AIM OF THE EXERCISE: Exactly the lines from the start of the entries through the line with "Meio do caminho" are required in the output, with no pictures among them.
== PROVIDED ENTRIES ==
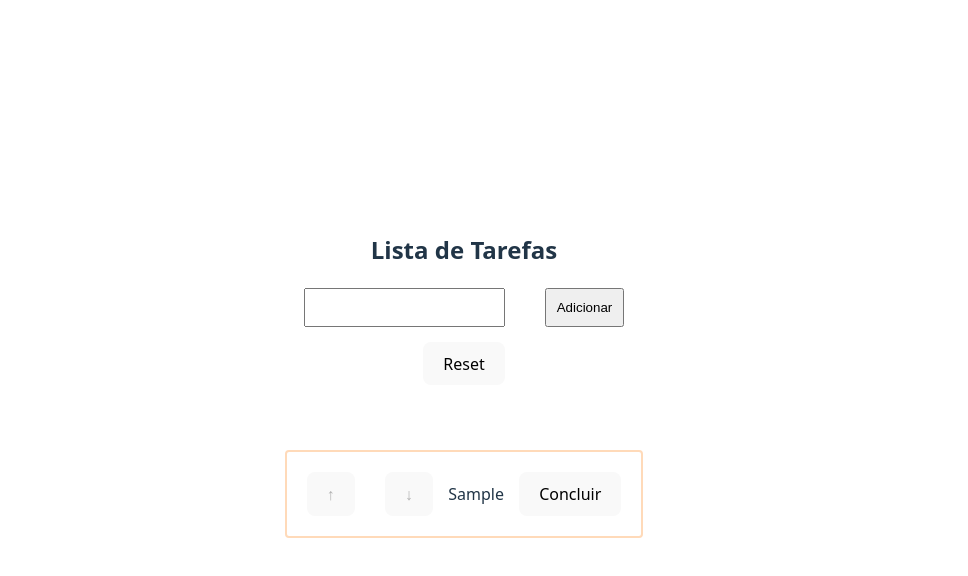
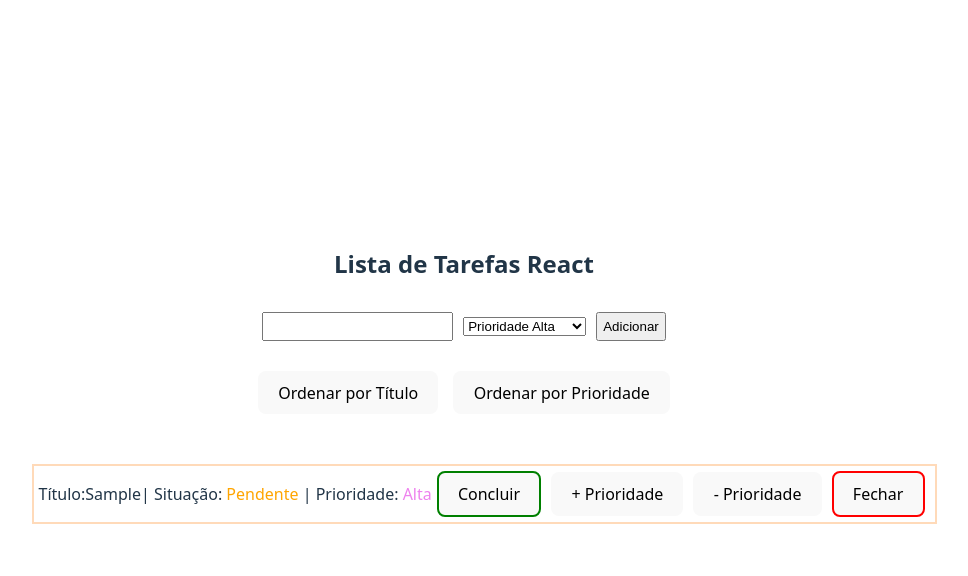
Before and after one commit to Arthur-Snts/Projeto-Interface-Usuarios, a React (Vite) app in the folder Atividades/Atvaula06/: page / in a window 1280 px wide. Both pictures are taken after typing "Sample" into the empty fields and a click on the input "Adicionar". Shown: the top 576 px of the page, without its empty margins (176-1144 px from the left). Built offline with nearby package versions, Linux system fonts and the light colour scheme.

Commit message:
Meio do caminho

```diff
--- a/Atividades/Atvaula06/src/App.jsx
+++ b/Atividades/Atvaula06/src/App.jsx
@@ -1,15 +1,13 @@
 
 import './App.css'
 import ListaDeTarefas from './components/ListaDeTarefas'
-import Listar from './components/Listar'
 
 function App() {
 
 
   return (
     <>
-    {/* <ListaDeTarefas/> */}
-    <Listar></Listar>
+    <ListaDeTarefas/>
     </>
   )
 }
--- a/Atividades/Atvaula06/src/components/ListaDeTarefas.jsx
+++ b/Atividades/Atvaula06/src/components/ListaDeTarefas.jsx
@@ -6,23 +6,30 @@ export default function ListaDeTarefas(){
     const [tarefa, setTarefa] = useState({
         titulo: "",
         status: "Pendente",
-        prioridade: "Alta"
+        prioridade: "Alta",
+        id :  Math.floor(Math.random()*1000000000)
     })
 
     const [lista, setLista] = useState([])
+
+    const [mostrarInput, setMostrarinput] = useState(false)
+
+    const [titulo, setTitulo] = useState("")
 
     const handleSubmit = (e) => {
         e.preventDefault();
         const novaTarefa = {
             titulo: tarefa.titulo,
             status: "Pendente",
-            prioridade: tarefa.prioridade
+            prioridade: tarefa.prioridade,
+            id :  Math.floor(Math.random()*1000000000)
         }
         setLista([...lista, novaTarefa])
         setTarefa({
             titulo: "",
             status: "Pendente",
-            prioridade: "Alta"
+            prioridade: "Alta",
+            id :  Math.floor(Math.random()*1000000000)
         })
     }
 
@@ -40,6 +47,16 @@ export default function ListaDeTarefas(){
         )
     }
 
+    const handleUpdate = (e, titulo_passado, titulo) => {
+        e.preventDefault();
+        setLista(prevLista =>
+            prevLista.map(i =>
+                i.titulo === titulo_passado ? { ...i, titulo: titulo } : i
+            )
+        )
+        setMostrarinput(false)
+    }
+
     const ordenarPorTitulo = () => {
         const listaOrdenada = [...lista].sort((a, b) =>
             a.titulo.localeCompare(b.titulo)
@@ -53,6 +70,11 @@ export default function ListaDeTarefas(){
             prioridadeValor[b.prioridade] - prioridadeValor[a.prioridade]
         )
         setLista(listaOrdenada)
+    }
+
+    function handleToggle(titulo){
+        setTitulo(titulo)
+        setMostrarinput(true)
     }
 
     return(
@@ -82,14 +104,29 @@ export default function ListaDeTarefas(){
             </div>
 
             <ul>
-                {lista.map((item, index) =>
-                    <li key={index}>
-                        Título: {item.titulo} | Situação:
+                {lista.map((item, id) =>
+                    <li key={id}>
+
+                        Título:
+                        <span onClick={() => handleToggle(item.titulo)} style={{display: mostrarInput ? "none" : "inline"}}>{item.titulo}</span>
+
+                        <form style={{display: mostrarInput ? "inline" : "none"}} onSubmit={handleUpdate}>
+                            <input type="text" value={titulo} onChange={(e) => setTitulo(e.target.value)}/>
+                            <input type="submit" style={{display:"none"}} />
+                        </form>
+
+                        | Situação:
                         <span style={{ color: item.status === "Pendente" ? "orange" : "green" }}> {item.status} </span>
                         | Prioridade:
                         <span style={{color: item.prioridade === "Alta" ? "violet" : item.prioridade === "Baixa" ? "white" : "pink"}}> {item.prioridade}</span>
-                        <button style={{border: "2px solid green"}} onClick={() => handleChange("Concluída", item)}>Concluir</button>
-                        <button style={{border: "2px solid orange"}} onClick={() => handleChange("Pendente", item)}>Reabrir</button>
+
+                        {item.status == "Pendente" ? <button style={{border: "2px solid green"}} onClick={() => handleChange("Concluída", item)}>Concluir</button> :
+                        <button style={{border: "2px solid orange"}} onClick={() => handleChange("Pendente", item)}>Reabrir</button>}
+
+                        <button>+ Prioridade</button>
+                        <button>- Prioridade</button>
+
+
                         <button style={{border: "2px solid red"}} onClick={() => handleDelete(item)}>Fechar</button>
                     </li>
                 )}
```
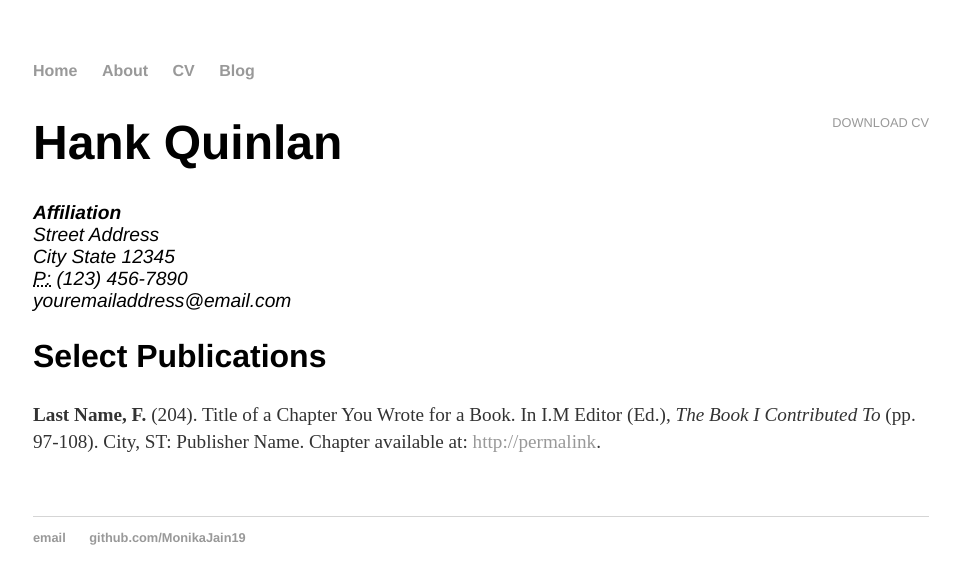
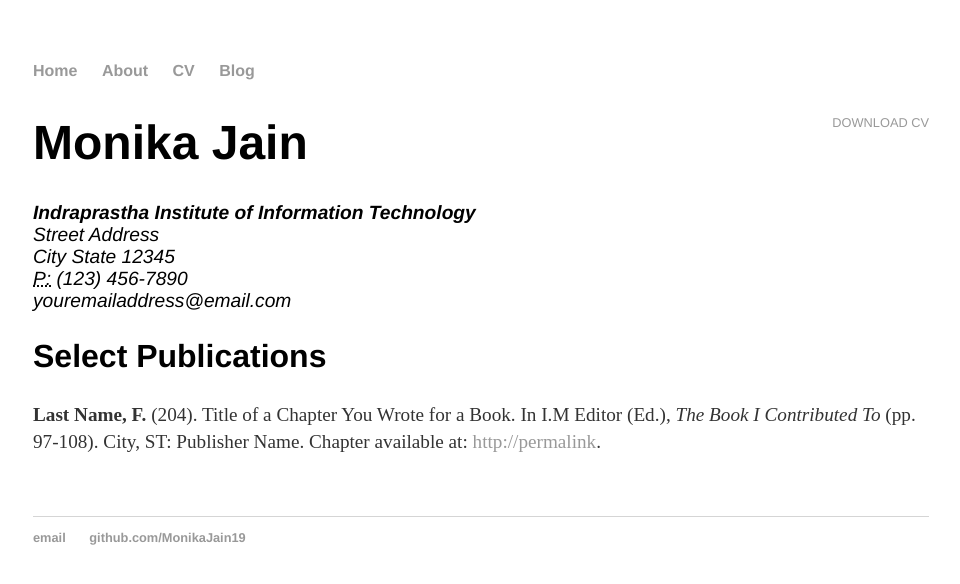
Before and after one commit to MonikaJain19/MonikaJain19.github.io, a Jekyll site: the page built from cv/index.html, in a window 1280 px wide. Shown: the top 584 px of the page, without its empty margins (159-1119 px from the left). Built offline with Jekyll 4.4.1, drawn with Linux system fonts in a browser that asks for light colours.

Commit message:
Update index.html

```diff
--- a/cv/index.html
+++ b/cv/index.html
@@ -1,13 +1,13 @@
 ---
 layout: default
-title: CV of Your Name
+title: Monika Jain
 ---
 
 	<div class="cv">
 		<a href="#" class="download" title="Download CV as PDF">Download CV</a>
-					<h1>Hank Quinlan</h1>
+					<h1>Monika Jain</h1>
 					<address>
-					<strong>Affiliation</strong><br>
+					<strong>Indraprastha Institute of Information Technology</strong><br>
 					Street Address<br>
 					City State 12345<br>
 					<abbr title="phone">P:</abbr> (123) 456-7890<br>
```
===
OUTPUT FOR THIS TASK:
Before and after one commit to Arthur-Snts/Projeto-Interface-Usuarios, a React (Vite) app in the folder Atividades/Atvaula06/: page / in a window 1280 px wide. Both pictures are taken after typing "Sample" into the empty fields and a click on the input "Adicionar". Shown: the top 576 px of the page, without its empty margins (176-1144 px from the left). Built offline with nearby package versions, Linux system fonts and the light colour scheme.

Commit message:
Meio do caminho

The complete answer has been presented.